+++ Dataset

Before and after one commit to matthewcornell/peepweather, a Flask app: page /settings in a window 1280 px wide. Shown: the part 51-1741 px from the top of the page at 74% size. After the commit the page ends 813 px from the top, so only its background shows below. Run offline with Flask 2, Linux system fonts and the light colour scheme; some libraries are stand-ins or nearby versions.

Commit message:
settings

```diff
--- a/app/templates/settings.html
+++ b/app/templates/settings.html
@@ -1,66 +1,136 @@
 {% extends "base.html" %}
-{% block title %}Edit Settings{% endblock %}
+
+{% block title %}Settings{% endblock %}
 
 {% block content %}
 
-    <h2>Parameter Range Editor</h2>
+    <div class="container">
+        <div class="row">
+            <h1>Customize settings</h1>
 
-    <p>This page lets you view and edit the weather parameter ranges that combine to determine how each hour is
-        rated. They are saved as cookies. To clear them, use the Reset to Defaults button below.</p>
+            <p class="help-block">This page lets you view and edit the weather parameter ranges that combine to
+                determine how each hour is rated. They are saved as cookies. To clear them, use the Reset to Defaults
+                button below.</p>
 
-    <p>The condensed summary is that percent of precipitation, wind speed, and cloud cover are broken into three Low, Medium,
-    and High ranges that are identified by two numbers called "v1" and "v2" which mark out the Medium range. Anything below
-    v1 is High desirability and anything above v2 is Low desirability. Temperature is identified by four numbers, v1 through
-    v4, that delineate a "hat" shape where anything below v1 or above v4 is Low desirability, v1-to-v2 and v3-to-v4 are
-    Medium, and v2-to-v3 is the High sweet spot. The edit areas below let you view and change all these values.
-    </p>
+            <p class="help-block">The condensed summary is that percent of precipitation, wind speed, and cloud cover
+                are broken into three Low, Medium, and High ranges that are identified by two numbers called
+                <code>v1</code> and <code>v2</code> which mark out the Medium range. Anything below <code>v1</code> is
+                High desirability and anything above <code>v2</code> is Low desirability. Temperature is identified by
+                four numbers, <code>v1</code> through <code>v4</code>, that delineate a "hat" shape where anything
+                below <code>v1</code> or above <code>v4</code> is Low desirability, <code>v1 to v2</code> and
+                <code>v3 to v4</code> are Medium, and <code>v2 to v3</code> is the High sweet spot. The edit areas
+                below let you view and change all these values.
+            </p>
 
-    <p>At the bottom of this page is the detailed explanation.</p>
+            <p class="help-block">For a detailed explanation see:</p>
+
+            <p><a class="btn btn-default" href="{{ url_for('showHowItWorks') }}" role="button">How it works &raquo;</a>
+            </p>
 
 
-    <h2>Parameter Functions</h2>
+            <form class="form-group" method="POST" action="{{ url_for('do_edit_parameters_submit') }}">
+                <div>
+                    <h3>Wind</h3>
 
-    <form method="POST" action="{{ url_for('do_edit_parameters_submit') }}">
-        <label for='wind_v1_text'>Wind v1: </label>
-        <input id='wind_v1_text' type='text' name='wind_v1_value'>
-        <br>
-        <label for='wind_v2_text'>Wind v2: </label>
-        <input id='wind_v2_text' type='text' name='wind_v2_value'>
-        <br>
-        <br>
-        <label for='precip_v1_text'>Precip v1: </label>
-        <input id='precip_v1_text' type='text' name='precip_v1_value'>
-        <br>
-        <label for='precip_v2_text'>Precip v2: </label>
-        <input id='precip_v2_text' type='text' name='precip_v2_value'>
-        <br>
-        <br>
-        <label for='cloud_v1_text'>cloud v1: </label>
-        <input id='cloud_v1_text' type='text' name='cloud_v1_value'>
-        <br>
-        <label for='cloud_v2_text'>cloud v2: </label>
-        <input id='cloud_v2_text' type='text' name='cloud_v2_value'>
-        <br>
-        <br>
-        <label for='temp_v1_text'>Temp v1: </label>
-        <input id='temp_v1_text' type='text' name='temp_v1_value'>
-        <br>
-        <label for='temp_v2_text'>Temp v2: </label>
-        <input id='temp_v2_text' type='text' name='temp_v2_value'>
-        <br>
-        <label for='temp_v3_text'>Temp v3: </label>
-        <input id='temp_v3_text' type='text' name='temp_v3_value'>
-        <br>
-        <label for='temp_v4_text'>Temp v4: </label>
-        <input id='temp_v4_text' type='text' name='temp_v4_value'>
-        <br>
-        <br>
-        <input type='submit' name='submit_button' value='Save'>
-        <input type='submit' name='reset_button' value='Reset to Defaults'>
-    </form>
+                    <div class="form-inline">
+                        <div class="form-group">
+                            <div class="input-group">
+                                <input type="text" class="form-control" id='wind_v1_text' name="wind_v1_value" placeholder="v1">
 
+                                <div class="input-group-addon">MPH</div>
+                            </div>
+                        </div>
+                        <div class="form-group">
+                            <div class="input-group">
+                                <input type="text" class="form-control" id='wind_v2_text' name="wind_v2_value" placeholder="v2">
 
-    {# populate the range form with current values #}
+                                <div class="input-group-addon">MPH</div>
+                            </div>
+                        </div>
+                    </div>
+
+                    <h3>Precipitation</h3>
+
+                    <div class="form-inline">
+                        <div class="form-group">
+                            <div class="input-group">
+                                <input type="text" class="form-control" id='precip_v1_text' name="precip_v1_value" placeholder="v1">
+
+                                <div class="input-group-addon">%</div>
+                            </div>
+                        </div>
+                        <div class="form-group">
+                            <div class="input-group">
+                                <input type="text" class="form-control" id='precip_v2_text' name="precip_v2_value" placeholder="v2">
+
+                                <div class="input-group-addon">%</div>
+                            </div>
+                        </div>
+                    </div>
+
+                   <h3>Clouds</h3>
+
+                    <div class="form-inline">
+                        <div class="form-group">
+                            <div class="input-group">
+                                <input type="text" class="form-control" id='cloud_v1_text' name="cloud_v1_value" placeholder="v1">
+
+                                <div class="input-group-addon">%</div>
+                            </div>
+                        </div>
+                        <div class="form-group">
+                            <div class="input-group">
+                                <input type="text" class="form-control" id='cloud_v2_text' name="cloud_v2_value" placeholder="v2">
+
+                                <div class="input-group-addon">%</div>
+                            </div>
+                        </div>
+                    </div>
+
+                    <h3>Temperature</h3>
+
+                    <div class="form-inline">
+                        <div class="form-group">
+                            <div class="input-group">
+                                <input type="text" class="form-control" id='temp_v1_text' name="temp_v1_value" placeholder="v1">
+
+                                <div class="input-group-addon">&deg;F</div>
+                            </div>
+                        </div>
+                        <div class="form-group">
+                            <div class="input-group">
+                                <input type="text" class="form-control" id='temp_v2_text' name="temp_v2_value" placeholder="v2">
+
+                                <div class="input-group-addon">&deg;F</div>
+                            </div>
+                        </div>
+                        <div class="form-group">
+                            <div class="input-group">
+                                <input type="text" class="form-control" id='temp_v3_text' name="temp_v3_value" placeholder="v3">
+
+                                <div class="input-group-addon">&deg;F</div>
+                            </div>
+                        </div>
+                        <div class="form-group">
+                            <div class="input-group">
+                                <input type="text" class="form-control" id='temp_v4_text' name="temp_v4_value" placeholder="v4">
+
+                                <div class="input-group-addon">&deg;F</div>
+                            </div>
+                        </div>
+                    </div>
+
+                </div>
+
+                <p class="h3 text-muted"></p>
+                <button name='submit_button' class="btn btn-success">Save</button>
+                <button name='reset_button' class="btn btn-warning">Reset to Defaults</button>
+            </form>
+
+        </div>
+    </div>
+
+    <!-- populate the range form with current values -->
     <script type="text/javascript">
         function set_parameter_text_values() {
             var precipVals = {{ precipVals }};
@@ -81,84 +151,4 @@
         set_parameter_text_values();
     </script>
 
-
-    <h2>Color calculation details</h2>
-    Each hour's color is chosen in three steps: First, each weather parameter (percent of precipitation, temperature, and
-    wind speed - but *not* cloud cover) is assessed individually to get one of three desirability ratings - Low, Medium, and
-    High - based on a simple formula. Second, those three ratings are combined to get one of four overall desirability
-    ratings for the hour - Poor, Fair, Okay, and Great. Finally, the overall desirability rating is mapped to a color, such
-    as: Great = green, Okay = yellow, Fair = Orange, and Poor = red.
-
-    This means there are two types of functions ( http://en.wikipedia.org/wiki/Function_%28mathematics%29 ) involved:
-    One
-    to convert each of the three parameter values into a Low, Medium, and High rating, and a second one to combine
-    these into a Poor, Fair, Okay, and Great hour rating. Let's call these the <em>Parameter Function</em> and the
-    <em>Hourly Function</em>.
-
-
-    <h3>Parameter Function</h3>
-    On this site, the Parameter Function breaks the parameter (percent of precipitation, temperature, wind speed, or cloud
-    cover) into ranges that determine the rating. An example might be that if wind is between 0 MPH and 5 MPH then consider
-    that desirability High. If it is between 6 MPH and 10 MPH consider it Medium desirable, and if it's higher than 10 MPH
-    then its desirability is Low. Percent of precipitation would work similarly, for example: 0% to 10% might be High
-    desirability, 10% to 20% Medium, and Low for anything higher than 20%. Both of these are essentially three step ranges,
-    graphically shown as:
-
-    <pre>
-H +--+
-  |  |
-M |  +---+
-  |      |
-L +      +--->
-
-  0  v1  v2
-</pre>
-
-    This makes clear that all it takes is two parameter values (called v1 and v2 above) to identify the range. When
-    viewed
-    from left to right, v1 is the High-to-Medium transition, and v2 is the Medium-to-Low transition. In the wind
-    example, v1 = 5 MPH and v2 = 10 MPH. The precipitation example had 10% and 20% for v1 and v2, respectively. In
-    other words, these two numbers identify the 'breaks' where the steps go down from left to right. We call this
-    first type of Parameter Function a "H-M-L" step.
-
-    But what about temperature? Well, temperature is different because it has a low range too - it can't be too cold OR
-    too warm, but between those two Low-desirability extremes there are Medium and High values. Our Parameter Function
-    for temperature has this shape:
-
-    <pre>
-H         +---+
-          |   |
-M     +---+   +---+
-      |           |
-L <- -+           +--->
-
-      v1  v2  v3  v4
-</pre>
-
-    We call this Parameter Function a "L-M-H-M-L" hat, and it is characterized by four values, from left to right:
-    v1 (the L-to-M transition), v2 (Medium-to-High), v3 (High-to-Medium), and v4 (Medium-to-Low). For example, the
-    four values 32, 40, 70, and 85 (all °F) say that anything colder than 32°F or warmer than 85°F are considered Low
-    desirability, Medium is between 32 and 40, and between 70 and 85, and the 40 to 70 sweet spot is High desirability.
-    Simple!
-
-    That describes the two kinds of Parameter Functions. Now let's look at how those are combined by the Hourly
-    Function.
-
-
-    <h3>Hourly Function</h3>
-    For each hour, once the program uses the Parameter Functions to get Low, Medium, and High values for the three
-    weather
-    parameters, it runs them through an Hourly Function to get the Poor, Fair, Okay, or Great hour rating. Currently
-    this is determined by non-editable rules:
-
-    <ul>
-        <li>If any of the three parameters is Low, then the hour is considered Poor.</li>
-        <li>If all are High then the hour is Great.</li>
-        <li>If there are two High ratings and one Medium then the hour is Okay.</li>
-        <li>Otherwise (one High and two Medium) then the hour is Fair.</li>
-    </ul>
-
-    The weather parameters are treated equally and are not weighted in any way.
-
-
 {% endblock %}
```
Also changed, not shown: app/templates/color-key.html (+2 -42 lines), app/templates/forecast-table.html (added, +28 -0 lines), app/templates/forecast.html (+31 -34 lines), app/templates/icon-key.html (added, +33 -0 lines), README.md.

++++++

● **Problem**:
Find the word "summary" in the listing above, then copy each line where it turns up.

● **Written response**:
-    <p>The condensed summary is that percent of precipitation, wind speed, and cloud cover are broken into three Low, Medium,
+            <p class="help-block">The condensed summary is that percent of precipitation, wind speed, and cloud cover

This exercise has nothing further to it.